**DATA TO PROCESS:**

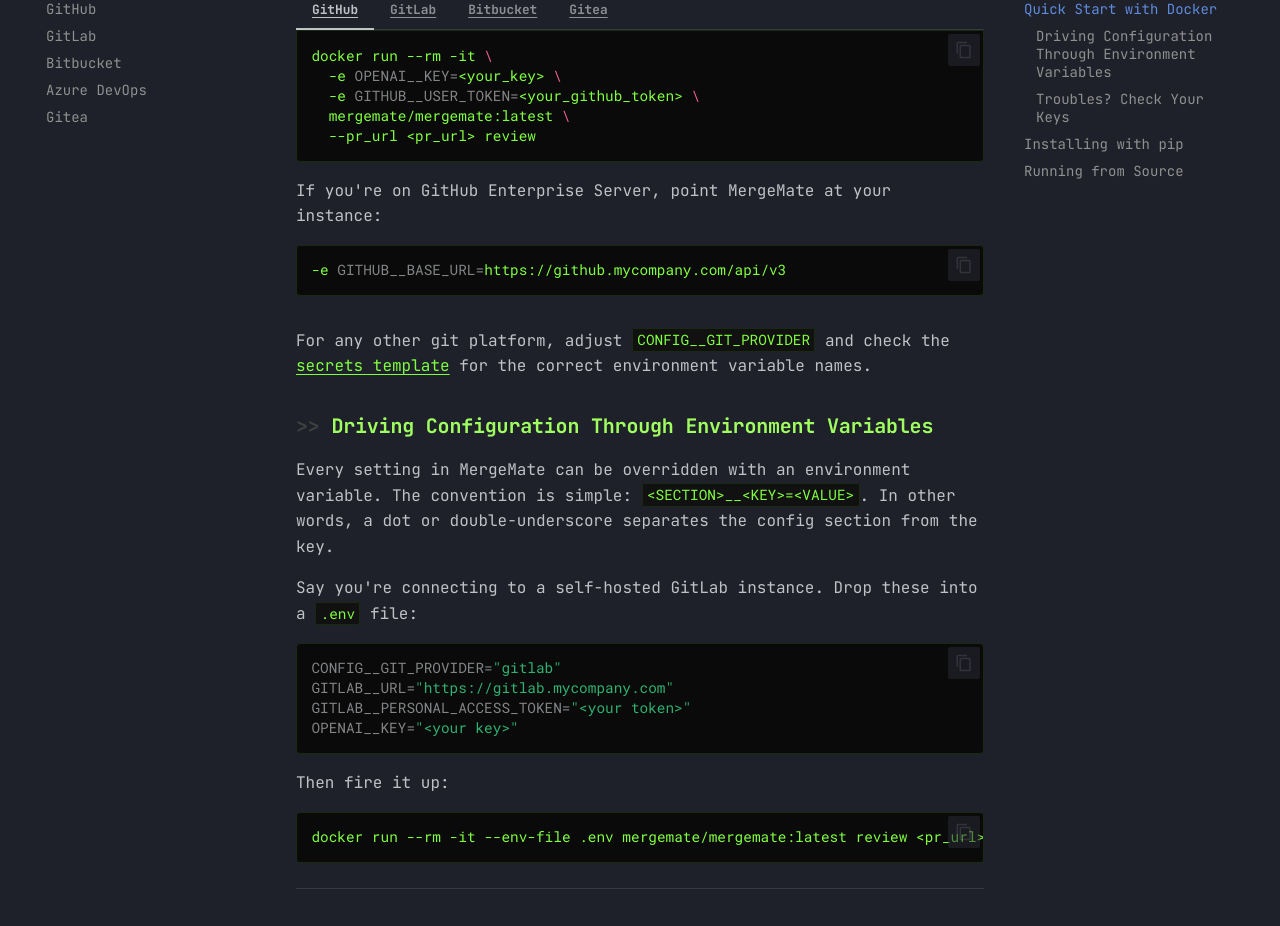
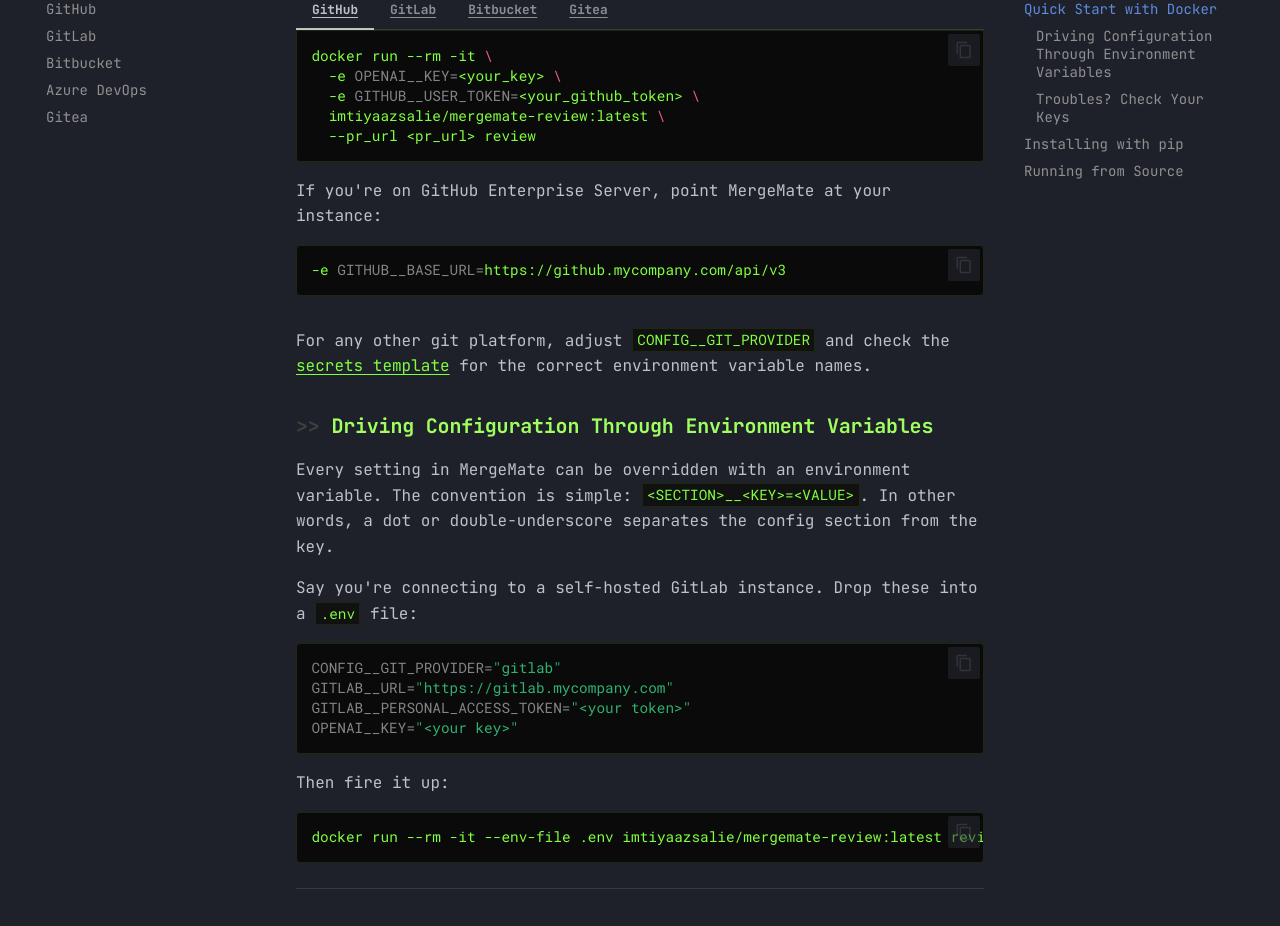
Before and after one commit to imtiyaazsalie/mergemate, an MkDocs documentation site: the page built from docs/docs/installation/locally.md, in a window 1280 px wide and 1400 px high, scrolled down 960 px. Shown: the part 154-1080 px from the top of the window. Built offline with MkDocs 1.6.1 and Material for MkDocs 9.7.7, drawn with Linux system fonts in a browser that asks for light colours; comment, search, counter and statistics services are not loaded.

Commit message:
docs: update Docker image to imtiyaazsalie/mergemate-review

````diff
--- a/docs/docs/installation/locally.md
+++ b/docs/docs/installation/locally.md
@@ -38,7 +38,7 @@
     docker run --rm -it \
       -e OPENAI__KEY=<your_key> \
       -e GITHUB__USER_TOKEN=<your_github_token> \
-      mergemate/mergemate:latest \
+      imtiyaazsalie/mergemate-review:latest \
       --pr_url <pr_url> review
     ```
 
@@ -55,7 +55,7 @@
       -e OPENAI__KEY=<your_key> \
       -e CONFIG__GIT_PROVIDER=gitlab \
       -e GITLAB__PERSONAL_ACCESS_TOKEN=<your_token> \
-      mergemate/mergemate:latest \
+      imtiyaazsalie/mergemate-review:latest \
       --pr_url <pr_url> review
     ```
 
@@ -72,7 +72,7 @@
       -e CONFIG__GIT_PROVIDER=bitbucket \
       -e OPENAI__KEY=$OPENAI_API_KEY \
       -e BITBUCKET__BEARER_TOKEN=$BITBUCKET_BEARER_TOKEN \
-      mergemate/mergemate:latest \
+      imtiyaazsalie/mergemate-review:latest \
       --pr_url=<pr_url> review
     ```
 
@@ -83,7 +83,7 @@
       -e OPENAI__KEY=<your_key> \
       -e CONFIG__GIT_PROVIDER=gitea \
       -e GITEA__PERSONAL_ACCESS_TOKEN=<your_token> \
-      mergemate/mergemate:latest \
+      imtiyaazsalie/mergemate-review:latest \
       --pr_url <pr_url> review
     ```
 
@@ -111,7 +111,7 @@
 Then fire it up:
 
 ```shell
-docker run --rm -it --env-file .env mergemate/mergemate:latest review <pr_url>
+docker run --rm -it --env-file .env imtiyaazsalie/mergemate-review:latest review <pr_url>
 ```
 
 ---
````
Also changed, not shown: docs/docs/installation/azure.md (+1 -1 lines), docs/docs/installation/bitbucket.md (+1 -1 lines), docs/docs/installation/gitlab.md (+1 -1 lines), docs/docs/tools/help_docs.md (+1 -1 lines).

**TASK DESCRIPTION:** Quote the data above in full and without alteration; skip the pictures.

**ANSWER SPACE:**
Before and after one commit to imtiyaazsalie/mergemate, an MkDocs documentation site: the page built from docs/docs/installation/locally.md, in a window 1280 px wide and 1400 px high, scrolled down 960 px. Shown: the part 154-1080 px from the top of the window. Built offline with MkDocs 1.6.1 and Material for MkDocs 9.7.7, drawn with Linux system fonts in a browser that asks for light colours; comment, search, counter and statistics services are not loaded.

Commit message:
docs: update Docker image to imtiyaazsalie/mergemate-review

````diff
--- a/docs/docs/installation/locally.md
+++ b/docs/docs/installation/locally.md
@@ -38,7 +38,7 @@
     docker run --rm -it \
       -e OPENAI__KEY=<your_key> \
       -e GITHUB__USER_TOKEN=<your_github_token> \
-      mergemate/mergemate:latest \
+      imtiyaazsalie/mergemate-review:latest \
       --pr_url <pr_url> review
     ```
 
@@ -55,7 +55,7 @@
       -e OPENAI__KEY=<your_key> \
       -e CONFIG__GIT_PROVIDER=gitlab \
       -e GITLAB__PERSONAL_ACCESS_TOKEN=<your_token> \
-      mergemate/mergemate:latest \
+      imtiyaazsalie/mergemate-review:latest \
       --pr_url <pr_url> review
     ```
 
@@ -72,7 +72,7 @@
       -e CONFIG__GIT_PROVIDER=bitbucket \
       -e OPENAI__KEY=$OPENAI_API_KEY \
       -e BITBUCKET__BEARER_TOKEN=$BITBUCKET_BEARER_TOKEN \
-      mergemate/mergemate:latest \
+      imtiyaazsalie/mergemate-review:latest \
       --pr_url=<pr_url> review
     ```
 
@@ -83,7 +83,7 @@
       -e OPENAI__KEY=<your_key> \
       -e CONFIG__GIT_PROVIDER=gitea \
       -e GITEA__PERSONAL_ACCESS_TOKEN=<your_token> \
-      mergemate/mergemate:latest \
+      imtiyaazsalie/mergemate-review:latest \
       --pr_url <pr_url> review
     ```
 
@@ -111,7 +111,7 @@
 Then fire it up:
 
 ```shell
-docker run --rm -it --env-file .env mergemate/mergemate:latest review <pr_url>
+docker run --rm -it --env-file .env imtiyaazsalie/mergemate-review:latest review <pr_url>
 ```
 
 ---
````
Also changed, not shown: docs/docs/installation/azure.md (+1 -1 lines), docs/docs/installation/bitbucket.md (+1 -1 lines), docs/docs/installation/gitlab.md (+1 -1 lines), docs/docs/tools/help_docs.md (+1 -1 lines).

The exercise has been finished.